Graduation Year


Document Type




Degree Name

Master of Arts (M.A.)

Degree Granting Department


Major Professor

Tara Deubel, Ph.D.

Committee Member

Roberta Baer, Ph.D.

Committee Member

Sarah Taylor, Ph.D.

Committee Member

E. Christian Wells, Ph.D.


Climate Change, Environmental Justice, Infrastructure, Political Ecology, Stormwater Management, Urban Flooding, Ground Truthing, Redevelopment


The University Area (UA), a low-income, unincorporated neighborhood in Hillsborough County, Florida, is a site of sustainable redevelopment by the local government and nonprofit organizations. Throughout the past decade, the transitions in local and state political climates have significantly impacted the residents’ ability to advocate for infrastructural and environmental improvement to the site.
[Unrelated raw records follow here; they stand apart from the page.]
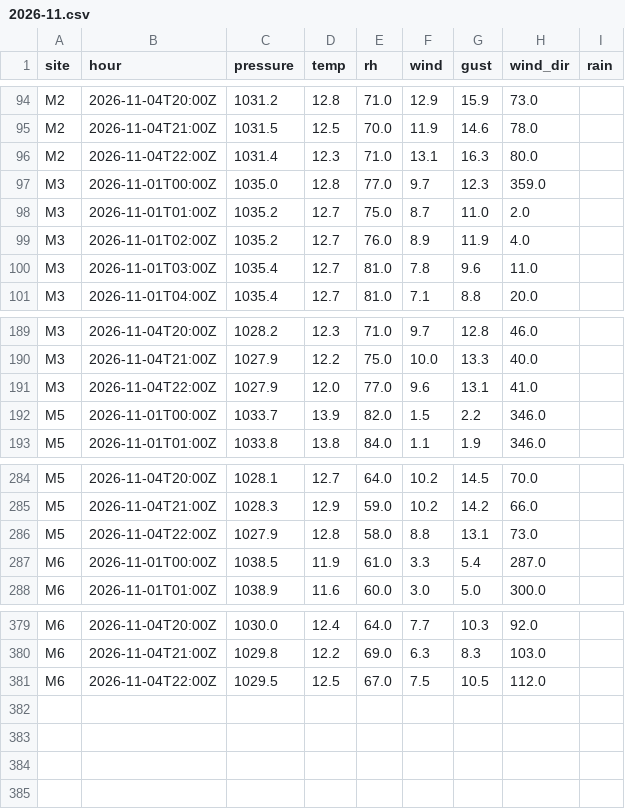
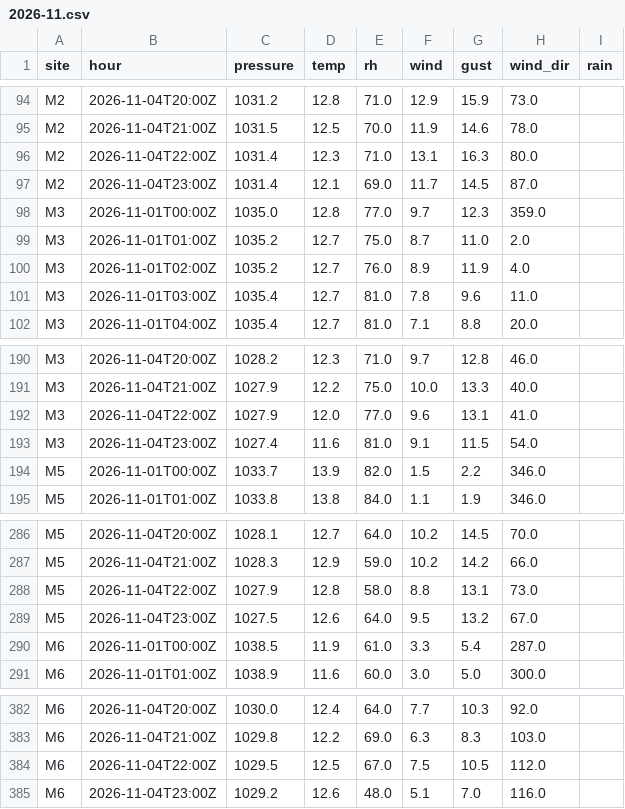
Before and after one commit to lgriffin/weatherlink_website, a CSV file: neighbours/iwbn/2026-11.csv, drawn as a sheet; only a part is shown, gaps mark what is left out.

```diff
--- a/neighbours/iwbn/2026-11.csv
+++ b/neighbours/iwbn/2026-11.csv
@@ -96,2 +96,3 @@ M2,2026-11-04T21:00Z,1031.5,12.5,70.0,11.9,14.6,78.0,
 M2,2026-11-04T22:00Z,1031.4,12.3,71.0,13.1,16.3,80.0,
+M2,2026-11-04T23:00Z,1031.4,12.1,69.0,11.7,14.5,87.0,
 M3,2026-11-01T00:00Z,1035.0,12.8,77.0,9.7,12.3,359.0,
@@ -191,2 +192,3 @@ M3,2026-11-04T21:00Z,1027.9,12.2,75.0,10.0,13.3,40.0,
 M3,2026-11-04T22:00Z,1027.9,12.0,77.0,9.6,13.1,41.0,
+M3,2026-11-04T23:00Z,1027.4,11.6,81.0,9.1,11.5,54.0,
 M5,2026-11-01T00:00Z,1033.7,13.9,82.0,1.5,2.2,346.0,
@@ -286,2 +288,3 @@ M5,2026-11-04T21:00Z,1028.3,12.9,59.0,10.2,14.2,66.0,
 M5,2026-11-04T22:00Z,1027.9,12.8,58.0,8.8,13.1,73.0,
+M5,2026-11-04T23:00Z,1027.5,12.6,64.0,9.5,13.2,67.0,
 M6,2026-11-01T00:00Z,1038.5,11.9,61.0,3.3,5.4,287.0,
@@ -381 +384,2 @@ M6,2026-11-04T21:00Z,1029.8,12.2,69.0,6.3,8.3,103.0,
 M6,2026-11-04T22:00Z,1029.5,12.5,67.0,7.5,10.5,112.0,
+M6,2026-11-04T23:00Z,1029.2,12.6,48.0,5.1,7.0,116.0,
```
Also changed, not shown: 9 other files.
This thesis discusses the findings of a research project dedicated to exploring resident perspectives of stormwater management, infrastructure, and the redevelopment currently occurring the University Area. Drawing from theoretical concepts in political ecology, environmental justice, and the interplay of agency and structure, this research investigates the impacts of flooding on the UA’s residents and infrastructure; specifically, the ways it affects the population’s interaction with their environment. Data were collected using a mixed methods approach including participant observation; semi structured interviews with residents, developers, and community organization employees; ground truthing the area to verify the location of the stormwater drains present in a selection of the UA; a historical review of the area’s land use; and analysis of critical environmental justice databases. Findings indicate that flooding in the University Area is related to historical oppressive housing strategies against minority and low-income populations. Results found that flooding in UA is caused by a combination of faulty infrastructure (impervious surfaces and a subpar, unmaintained stormwater system), increasing rain events (climate change), and the lack of municipality support (power dynamics). The oppressive power dynamic present in the relationship between the residents and their respective property owners and the county municipality services exacerbates problems with flooding. Redevelopment plans in the University Area must address the effects of historical marginalization and disenfranchisement of the current residents with respect to housing segregation and lack of municipality support. Without these considerations, the cycle of disenfranchisement faced by the current residents of the UA will likely continue and worsen over time.